I give these same supplements to my dogs with no heart murmurs - currently have a 7 year old and a 14 1/2 year old who are both heart clear. 14 1/2 year old is one of the very last of Liz Spalding's Kilspindies.

Pat

Jasperxxgabby
17th October 2009, 12:42 AM
I've learned recently that my Jasper as a mild heart murmur, since then I give him 1 capsule of fish oil (If anything its done wonders for his coat) and I changed his food from Hills Science Plan to Burns dried food, Burns also does dog treats :), I also share a tin of oily fish once a week between Jasper and Gabby.

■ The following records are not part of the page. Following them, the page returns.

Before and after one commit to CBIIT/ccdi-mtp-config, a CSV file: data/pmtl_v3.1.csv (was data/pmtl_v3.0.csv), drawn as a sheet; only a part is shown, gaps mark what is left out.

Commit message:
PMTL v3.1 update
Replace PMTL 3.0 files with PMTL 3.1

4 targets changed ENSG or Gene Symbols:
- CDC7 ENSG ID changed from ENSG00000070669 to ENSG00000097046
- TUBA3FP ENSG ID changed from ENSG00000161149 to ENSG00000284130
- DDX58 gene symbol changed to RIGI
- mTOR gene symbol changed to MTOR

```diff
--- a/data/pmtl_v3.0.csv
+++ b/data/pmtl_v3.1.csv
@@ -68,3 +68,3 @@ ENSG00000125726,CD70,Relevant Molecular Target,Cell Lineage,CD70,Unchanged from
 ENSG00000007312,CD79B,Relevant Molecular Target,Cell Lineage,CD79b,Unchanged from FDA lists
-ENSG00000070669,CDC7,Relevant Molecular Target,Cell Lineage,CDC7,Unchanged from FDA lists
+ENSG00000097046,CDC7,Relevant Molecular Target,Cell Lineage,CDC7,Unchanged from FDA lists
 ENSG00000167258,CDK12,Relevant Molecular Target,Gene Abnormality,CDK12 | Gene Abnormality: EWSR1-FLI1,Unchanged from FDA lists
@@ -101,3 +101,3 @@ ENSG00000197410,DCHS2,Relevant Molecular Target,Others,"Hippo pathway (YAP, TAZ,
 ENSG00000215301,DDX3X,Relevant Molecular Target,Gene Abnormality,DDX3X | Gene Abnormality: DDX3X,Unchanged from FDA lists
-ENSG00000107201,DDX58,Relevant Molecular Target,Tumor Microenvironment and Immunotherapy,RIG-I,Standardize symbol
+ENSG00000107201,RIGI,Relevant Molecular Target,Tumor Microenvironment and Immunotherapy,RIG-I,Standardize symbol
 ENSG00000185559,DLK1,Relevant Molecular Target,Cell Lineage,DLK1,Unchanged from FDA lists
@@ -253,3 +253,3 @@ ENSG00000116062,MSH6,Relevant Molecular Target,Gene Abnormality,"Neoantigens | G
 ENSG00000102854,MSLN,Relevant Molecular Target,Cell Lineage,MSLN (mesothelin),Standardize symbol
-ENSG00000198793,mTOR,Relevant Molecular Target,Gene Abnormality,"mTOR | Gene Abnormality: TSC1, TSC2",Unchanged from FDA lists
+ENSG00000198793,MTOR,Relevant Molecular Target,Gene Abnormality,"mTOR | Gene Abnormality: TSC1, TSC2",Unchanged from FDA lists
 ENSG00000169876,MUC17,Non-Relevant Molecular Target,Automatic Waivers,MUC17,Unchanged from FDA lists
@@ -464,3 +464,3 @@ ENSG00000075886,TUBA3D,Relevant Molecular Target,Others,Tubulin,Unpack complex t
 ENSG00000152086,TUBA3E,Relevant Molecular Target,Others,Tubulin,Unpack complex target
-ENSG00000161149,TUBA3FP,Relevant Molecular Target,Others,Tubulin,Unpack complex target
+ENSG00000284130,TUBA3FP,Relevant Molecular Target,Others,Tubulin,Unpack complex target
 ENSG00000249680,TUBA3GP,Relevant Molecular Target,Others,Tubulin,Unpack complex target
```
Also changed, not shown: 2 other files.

Love my Cavaliers
17th October 2009, 04:54 AM
I also give Oz, who has a grade 1 murmur, Omega 3 and coQ-10. I get them from Puritan's Pride, like Pat mentioned. They always have 2 for 1 sales. Like Margaret and Pat, I don't know if they do anything, but he was diagnosed close to 2 years ago and has remained a grade 1 to this day.

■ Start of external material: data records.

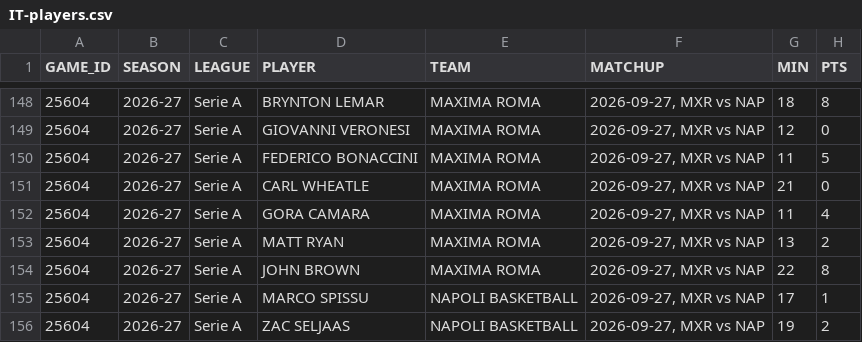
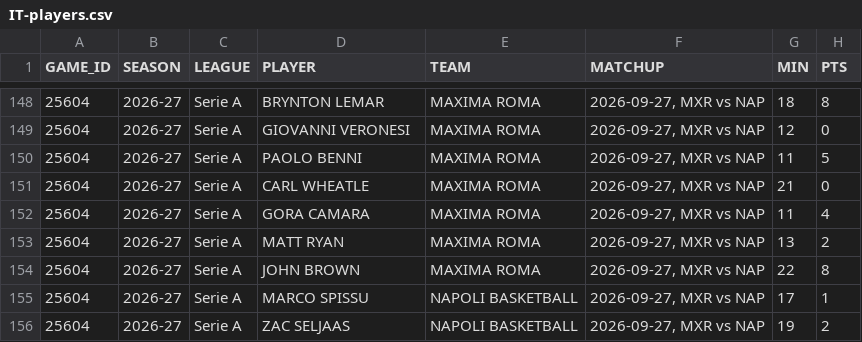
Before and after one commit to filippospol/R-bball-projects, a CSV file: bball-stats/data/IT-players.csv, drawn as a sheet; only a part is shown, gaps mark what is left out; the diff names each change by its address in the sheet, - before the commit and + after, or states it on an @@ line.

```diff
--- a/bball-stats/data/IT-players.csv
+++ b/bball-stats/data/IT-players.csv
-D150 (PLAYER): FEDERICO BONACCINI
+D150 (PLAYER): PAOLO BENNI
```
Also changed, not shown: 1 other file.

waldor
17th October 2009, 03:10 PM
I have a silly question, as I can't find the answer on the internet. Is MVD the same as heart murmur?

Our last dog (Shih Tzu) was diagnosed with heart murmur a few years before he died from old age at 16 years. We gave him Enelapril, and the murmur never increased. He was always exercised regularly with walks, all his life. The vet told me that walking was the very best thing for his heart, and to continue doing so as long as he was able. He walked one mile a day until the last year of his life, when we would go once a week because he was sooo sloooooow. He loved his walkies right up to the end.

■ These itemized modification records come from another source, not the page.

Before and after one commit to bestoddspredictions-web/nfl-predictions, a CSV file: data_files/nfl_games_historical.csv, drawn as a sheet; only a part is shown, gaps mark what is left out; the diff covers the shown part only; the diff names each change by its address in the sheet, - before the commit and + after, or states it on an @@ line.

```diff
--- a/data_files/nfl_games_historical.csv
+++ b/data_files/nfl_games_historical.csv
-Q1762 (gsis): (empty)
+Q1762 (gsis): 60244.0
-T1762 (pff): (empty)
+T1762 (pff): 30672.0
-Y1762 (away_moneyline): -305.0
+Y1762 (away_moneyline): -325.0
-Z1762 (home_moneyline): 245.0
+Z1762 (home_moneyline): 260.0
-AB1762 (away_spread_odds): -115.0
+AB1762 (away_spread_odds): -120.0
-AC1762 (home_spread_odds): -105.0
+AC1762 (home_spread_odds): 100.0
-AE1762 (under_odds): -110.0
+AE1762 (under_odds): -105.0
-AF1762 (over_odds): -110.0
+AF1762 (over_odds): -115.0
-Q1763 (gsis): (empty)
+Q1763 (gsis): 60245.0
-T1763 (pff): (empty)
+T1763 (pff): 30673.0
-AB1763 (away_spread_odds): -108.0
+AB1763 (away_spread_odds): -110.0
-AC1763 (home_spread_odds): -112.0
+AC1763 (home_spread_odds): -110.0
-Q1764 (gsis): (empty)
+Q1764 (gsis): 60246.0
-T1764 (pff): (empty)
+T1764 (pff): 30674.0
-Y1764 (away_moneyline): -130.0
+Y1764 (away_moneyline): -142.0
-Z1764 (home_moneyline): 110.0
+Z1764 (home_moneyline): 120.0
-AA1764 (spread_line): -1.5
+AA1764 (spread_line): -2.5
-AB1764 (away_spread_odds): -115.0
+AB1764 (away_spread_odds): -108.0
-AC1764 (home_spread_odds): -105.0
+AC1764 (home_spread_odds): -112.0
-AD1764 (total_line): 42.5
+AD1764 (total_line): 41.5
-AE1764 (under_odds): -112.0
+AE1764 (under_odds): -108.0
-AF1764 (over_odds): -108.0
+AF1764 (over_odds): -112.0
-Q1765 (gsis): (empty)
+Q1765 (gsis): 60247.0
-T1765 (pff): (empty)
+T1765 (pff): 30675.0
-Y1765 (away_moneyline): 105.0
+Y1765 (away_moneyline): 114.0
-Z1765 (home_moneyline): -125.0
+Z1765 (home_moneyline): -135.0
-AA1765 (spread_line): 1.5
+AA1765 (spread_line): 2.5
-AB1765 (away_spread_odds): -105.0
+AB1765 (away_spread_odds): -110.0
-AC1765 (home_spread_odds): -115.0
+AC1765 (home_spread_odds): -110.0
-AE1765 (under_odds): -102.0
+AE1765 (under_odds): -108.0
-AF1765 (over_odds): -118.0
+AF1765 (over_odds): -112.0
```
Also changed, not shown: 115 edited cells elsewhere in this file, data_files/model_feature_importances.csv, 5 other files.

He received Omega supplements for his skin allergies, and glucosamine for arthritis prevention. He rarely showed signs of arthritis, so I don't know if he had ot or the glucosamine/chondroitin kept it at bat.

Pat
17th October 2009, 05:57 PM
Not a silly question but a pretty common one. No, a heart murmur is ONLY a sound that a vet/doctor hears when listening to a person's or animal's heart with a stethescope (called auscultation). A heart murmur is only a symptom which would prompt the clinician to investigate further. The loudness, timing and PMI (point of maximal intensity) of the murmur can cause the vet to presume that the murmur means a particular type of heart disease. Obviously a cardiologist is better at making this presumed diagnosis. There are pages of charts in my cardiology textbook describing various types of murmurs and the associated diagnosis.

A murmur can mean many things or nothing at all. It can be an innocent flow murmur (no disease) or be a symptom of a number of congenital and acquired heart diseases - including the congenital defects patent ductus arteriosus, subaortic stenosis, atrial septal defect, mitral valve or tricuspid valve dysplasia, pulmonic stenosis, ventricular septal defect or the acquired diseases endocardiosis (what we call MVD), endocarditis (a bacterial infection of the valves), dilated cardiomyopathy (usually found in large breeds), heartworm disease, etc.

We Cavalier owners always ASSUME that a murmur means MVD (endocardiosis) because of the prevalence in our breed but that's not always the case.

I'm quite active in the yahoo group Canine CHF. We always say that a murmur or a diagnosis of CHF doesn't mean very much at all - we always get new members to find out an exact diagnosis and stage of the heart disease so that we can give appropriate advice and lead the owner to vet papers that would be helpful in their particular situation.

Your shih tzu did have MVD - I have shih tzu also and it is common in the breed in elderly dogs. But it is developed later in life and progresses more slowly and they often die at an old age of something else. (This is our goal for Cavaliers.)

Pat

waldor
17th October 2009, 06:53 PM
Pat - Thank you for the explanation of heart murmurs, etc. That helps a lot. Vet never recommended having the dog tested beyond the ultrasound, I suppose because it was a low level murmur.